Minister of Transportation and Communications, Ketil Solvik-Olsen, at a press conference stressed the coastal steamer’s crucial importance for people and business along the Norwegian coast, and argues that it contains both nostalgia and national romantics.
- This combination of important transportation of people and goods as well as tourism is a good package deal for us, Solvik-Olsen said. He also emphasized that the state’s role as principal in this contract applies to people and goods along the coast, not to tourism.
- We have had prolonged and good negotiations with the tenderers, Solvik-Olsen said. He was happy that Hurtigruten will continue operating, and says the new operator Havila’s entering into one contract will be exciting in terms of dynamics. This may provide a better service and better experiences, the Minister argued.
He also stressed the importance of stability in this service; that there is a corresponding ship arriving twice every day, and that strict environmental requirements apply to the ships operating along the route.
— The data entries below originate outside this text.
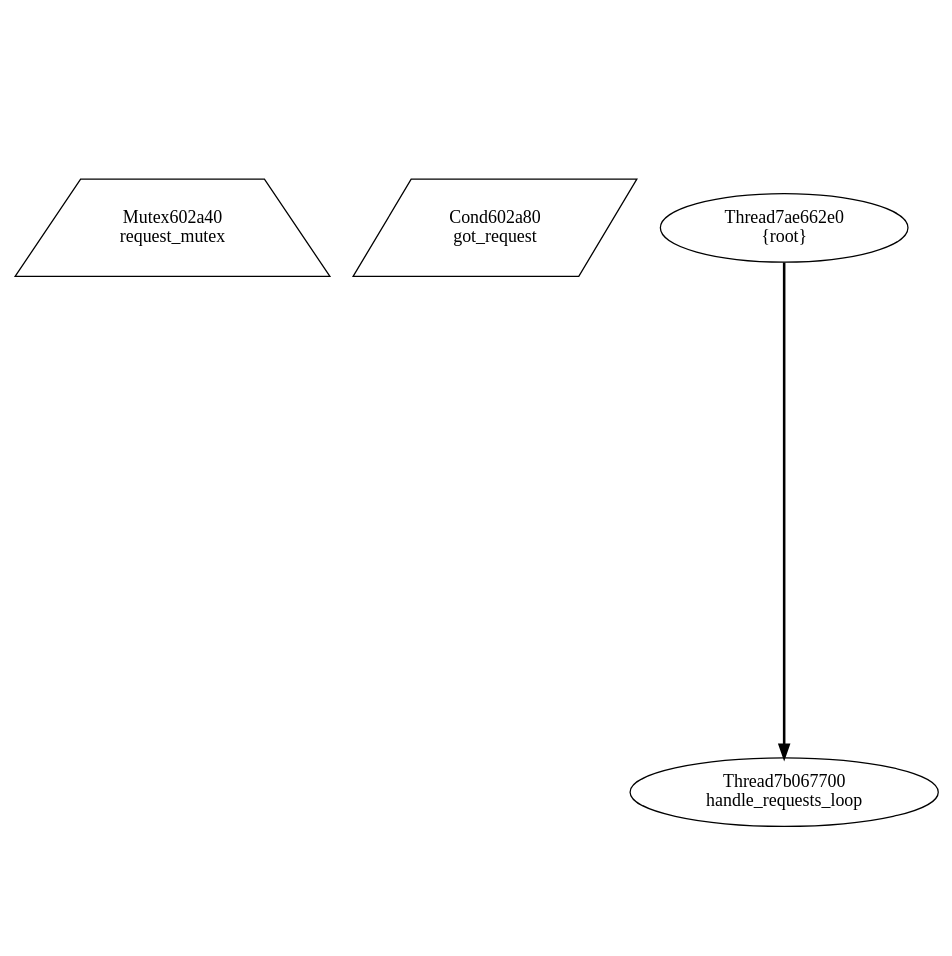
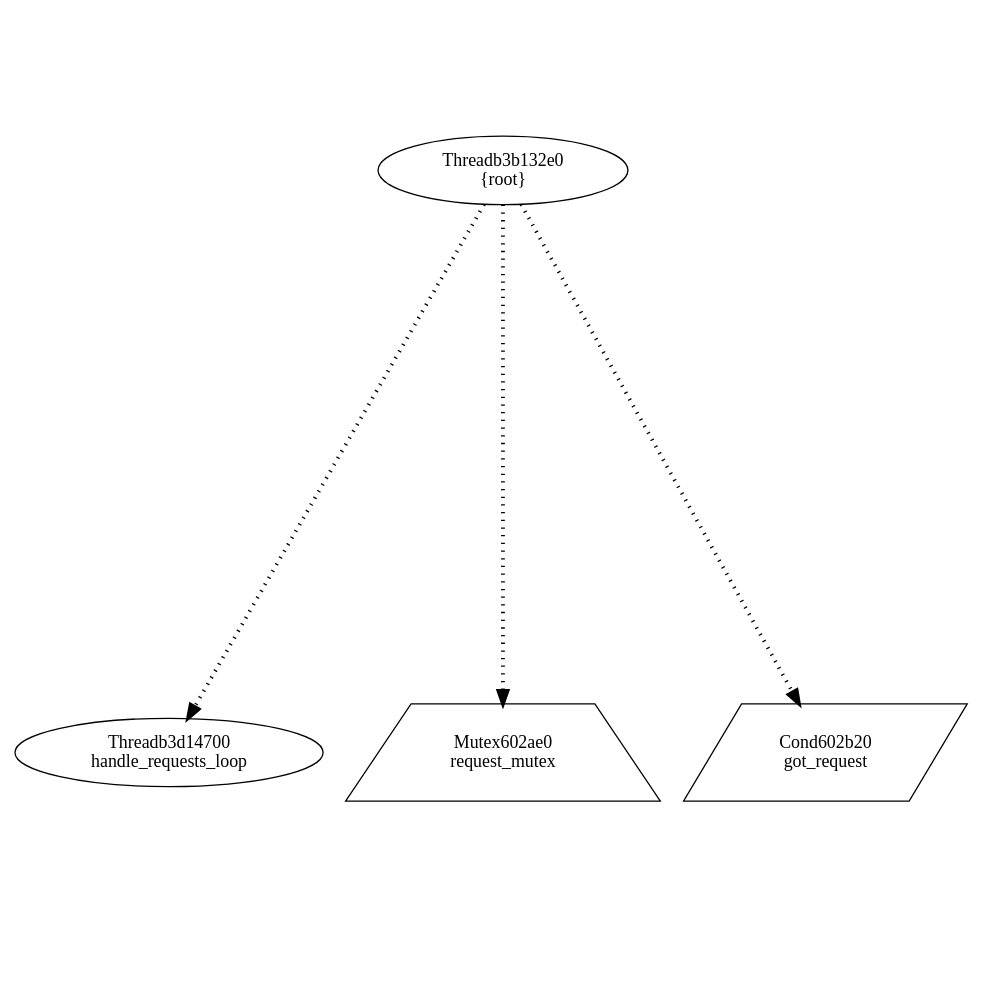
The diagram in view/dot/graph003.dot (v4o6/cs410), drawn with Graphviz before and after one commit. The commit also changed 109 other files, not shown here.

```diff
--- a/view/dot/graph003.dot
+++ b/view/dot/graph003.dot
@@ -1,8 +1,10 @@
 digraph G {
 graph[center=true, ratio=1];
-Mutex602a40 [shape=trapezium,color=black,label="Mutex602a40\nrequest_mutex"];
-Cond602a80 [shape=parallelogram,color=black,label="Cond602a80\ngot_request"];
-Thread7ae662e0 [color=black,label="Thread7ae662e0\n{root}"];
-Thread7ae662e0 -> Thread7b067700 [arrowhead=normal,penwidth=2];
-Thread7b067700 [color=black,label="Thread7b067700\nhandle_requests_loop"];
+Threadb3d14700 [color=black,label="Threadb3d14700\nhandle_requests_loop"];
+Threadb3b132e0 [color=black,label="Threadb3b132e0\n{root}"];
+Threadb3b132e0 -> Mutex602ae0 [style=dotted,arrowhead=normal,penwidth=3];
+Threadb3b132e0 -> Cond602b20 [style=dotted,arrowhead=normal,penwidth=3];
+Threadb3b132e0 -> Threadb3d14700 [style=dotted,arrowhead=normal,penwidth=3];
+Cond602b20 [shape=parallelogram,color=black,label="Cond602b20\ngot_request"];
+Mutex602ae0 [shape=trapezium,color=black,label="Mutex602ae0\nrequest_mutex"];
 }
```
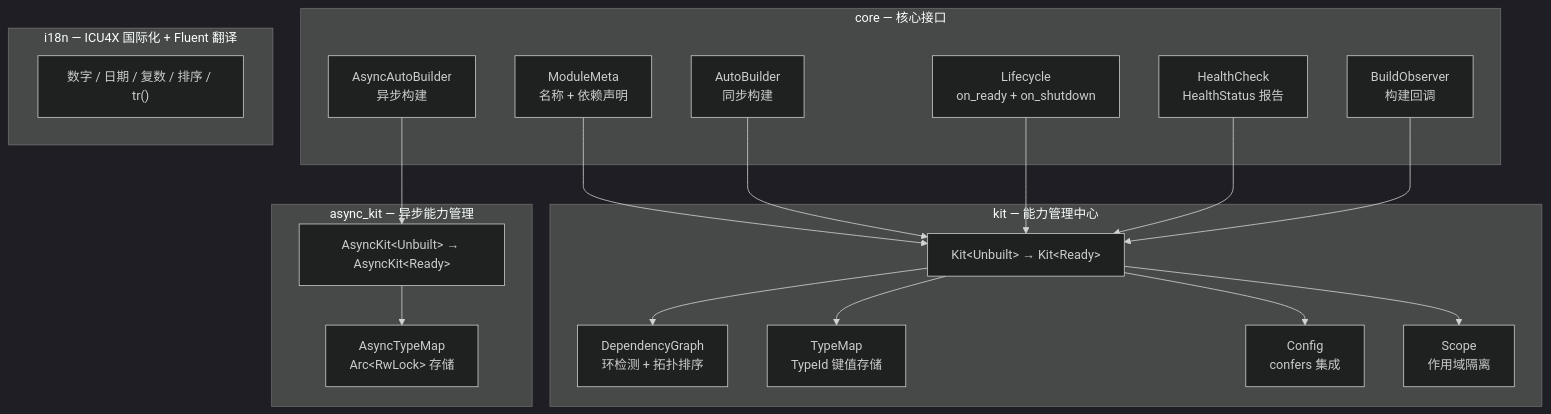
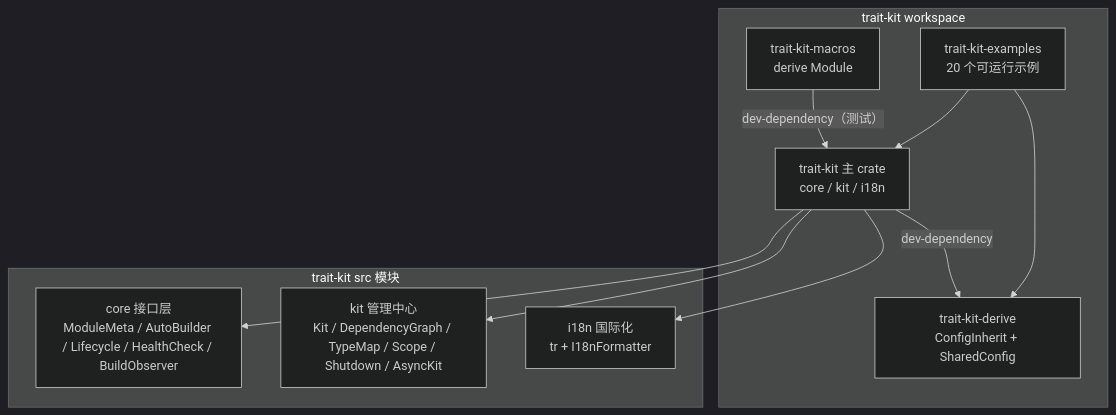
The first of 3 diagrams in README.md (Kirky-X/trait-kit), drawn with Mermaid (dark theme) before and after one commit. The commit also changed other lines of this file and 1 other file, not shown here.

Commit message:
docs(trait-kit): 重写中英双语 README — workspace 四成员架构图与 build() 生命周期时序图、18 个特性全表补齐 report/presets/compose/negotiate、性能基线表对齐 PERFORMANCE.md；README 代码块全部通过 doctest 实测，最小依赖表述改为 default=[] 零默认依赖事实

````diff
--- a/README.md
+++ b/README.md
@@ -292,40 +377,23 @@
 ```mermaid
-graph TB
-    subgraph core["core — 核心接口"]
-        MM[ModuleMeta<br/>名称 + 依赖声明]
-        AB[AutoBuilder<br/>同步构建]
-        AAB[AsyncAutoBuilder<br/>异步构建]
-        LC[Lifecycle<br/>on_ready + on_shutdown]
-        HC[HealthCheck<br/>HealthStatus 报告]
-        OBS[BuildObserver<br/>构建回调]
+flowchart TD
+    subgraph ws["trait-kit workspace"]
+        TK["trait-kit 主 crate<br/>core / kit / i18n"]
+        DER["trait-kit-derive<br/>ConfigInherit + SharedConfig"]
+        MAC["trait-kit-macros<br/>derive Module"]
+        EX["trait-kit-examples<br/>20 个可运行示例"]
     end
 
-    subgraph kit["kit — 能力管理中心"]
-        K[Kit&lt;Unbuilt&gt; → Kit&lt;Ready&gt;]
-        DG[DependencyGraph<br/>环检测 + 拓扑排序]
-        TM[TypeMap<br/>TypeId 键值存储]
-        CFG[Config<br/>confers 集成]
-        SC[Scope<br/>作用域隔离]
+    subgraph tk["trait-kit src 模块"]
+        CORE["core 接口层<br/>ModuleMeta / AutoBuilder / Lifecycle / HealthCheck / BuildObserver"]
+        KIT["kit 管理中心<br/>Kit / DependencyGraph / TypeMap / Scope / Shutdown / AsyncKit"]
+        I18N["i18n 国际化<br/>tr + I18nFormatter"]
     end
 
-    subgraph async_kit["async_kit — 异步能力管理"]
-        AK[AsyncKit&lt;Unbuilt&gt; → AsyncKit&lt;Ready&gt;]
-        ATM[AsyncTypeMap<br/>Arc&lt;RwLock&gt; 存储]
-    end
-
-    subgraph i18n_mod["i18n — ICU4X 国际化 + Fluent 翻译"]
-        I18N["数字 / 日期 / 复数 / 排序 / tr()"]
-    end
-
-    MM --> K
-    AB --> K
-    AAB --> AK
-    LC --> K
-    HC --> K
-    OBS --> K
-    K --> DG
-    K --> TM
-    K --> CFG
-    K --> SC
-    AK --> ATM
+    TK --> CORE
+    TK --> KIT
+    TK --> I18N
+    TK -->|"dev-dependency"| DER
+    MAC -->|"dev-dependency（测试）"| TK
+    EX --> TK
+    EX --> DER
 ```
````
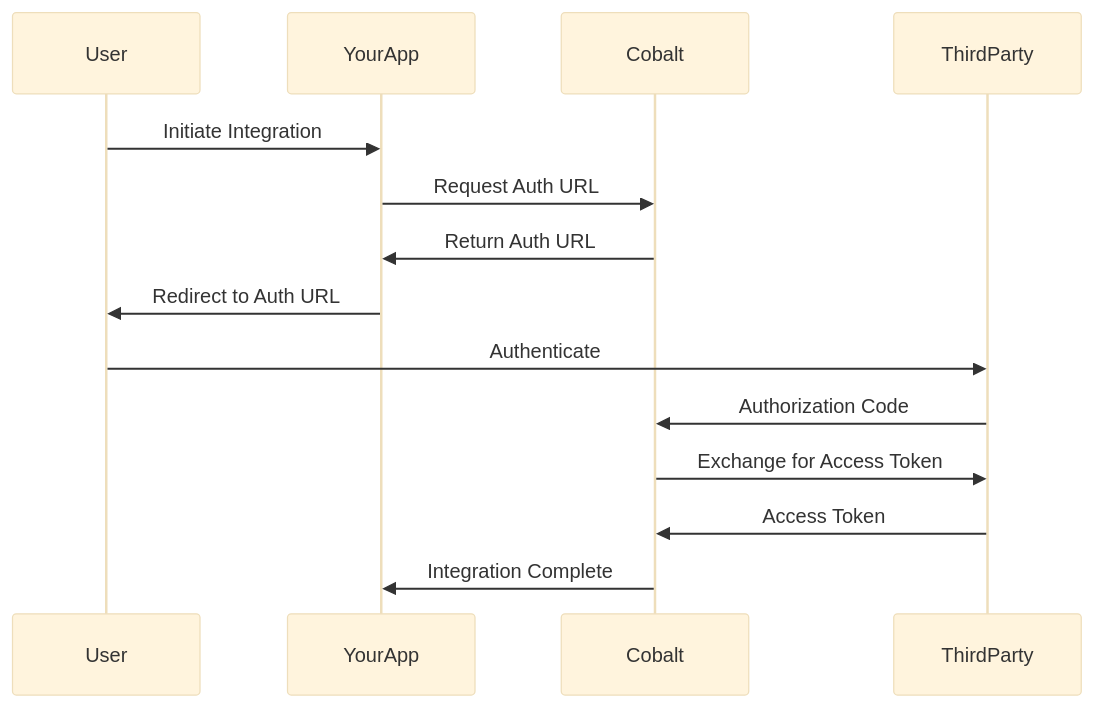
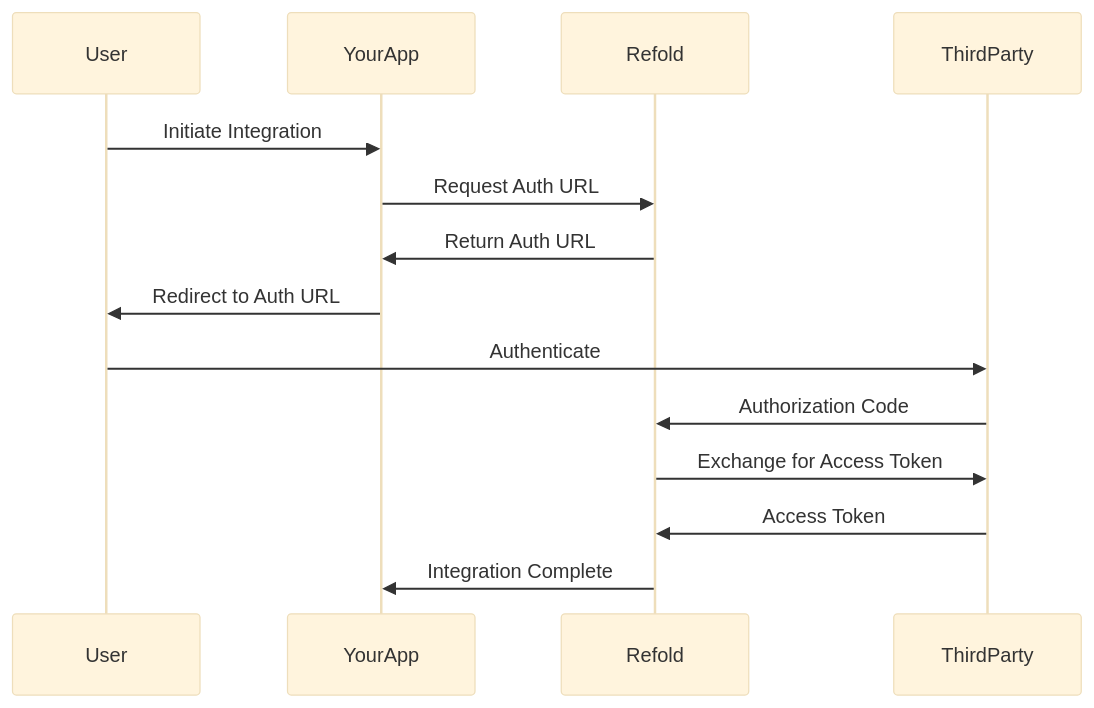
The diagram in v3/developer/configure/app-configuration/authentication.mdx (gocobalt/mintlify-docs), drawn with Mermaid (base theme) before and after one commit. The commit also changed other lines of this file and 190 other files, not shown here.

````diff
--- a/v3/developer/configure/app-configuration/authentication.mdx
+++ b/v3/developer/configure/app-configuration/authentication.mdx
@@ -98,17 +98,17 @@
 ```mermaid
 sequenceDiagram
     participant User
     participant YourApp
-    participant Cobalt
+    participant Refold
     participant ThirdParty
     
     User->>YourApp: Initiate Integration
-    YourApp->>Cobalt: Request Auth URL
-    Cobalt->>YourApp: Return Auth URL
+    YourApp->>Refold: Request Auth URL
+    Refold->>YourApp: Return Auth URL
     YourApp->>User: Redirect to Auth URL
     User->>ThirdParty: Authenticate
-    ThirdParty->>Cobalt: Authorization Code
-    Cobalt->>ThirdParty: Exchange for Access Token
-    ThirdParty->>Cobalt: Access Token
-    Cobalt->>YourApp: Integration Complete
+    ThirdParty->>Refold: Authorization Code
+    Refold->>ThirdParty: Exchange for Access Token
+    ThirdParty->>Refold: Access Token
+    Refold->>YourApp: Integration Complete
 ```
````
- It is challenging, but manageable. Both tenderers bring LNG vessels. Havila brings in four new ships, whereas Hurtigruten will remodel 7 existing ships to make them operate on LNG.
Good port hosts important
Transportation Minister Ketil Solvik-Olsen also said it is important for the state that all 34 ports are good hosts for the coastal steamer. All port owners will be invited to a joint meeting with the Ministry of Transportation, during which they will be informed about what is needed and required.
- That cooperation is important, and it is vital that everything is clear beforehand.
- Hurtigruten will sail from Bergen to Kirkenes every day, including on those days that we do not have the contract, says Hurtigruten CEO Daniel Skjeldam.
- We have given a lot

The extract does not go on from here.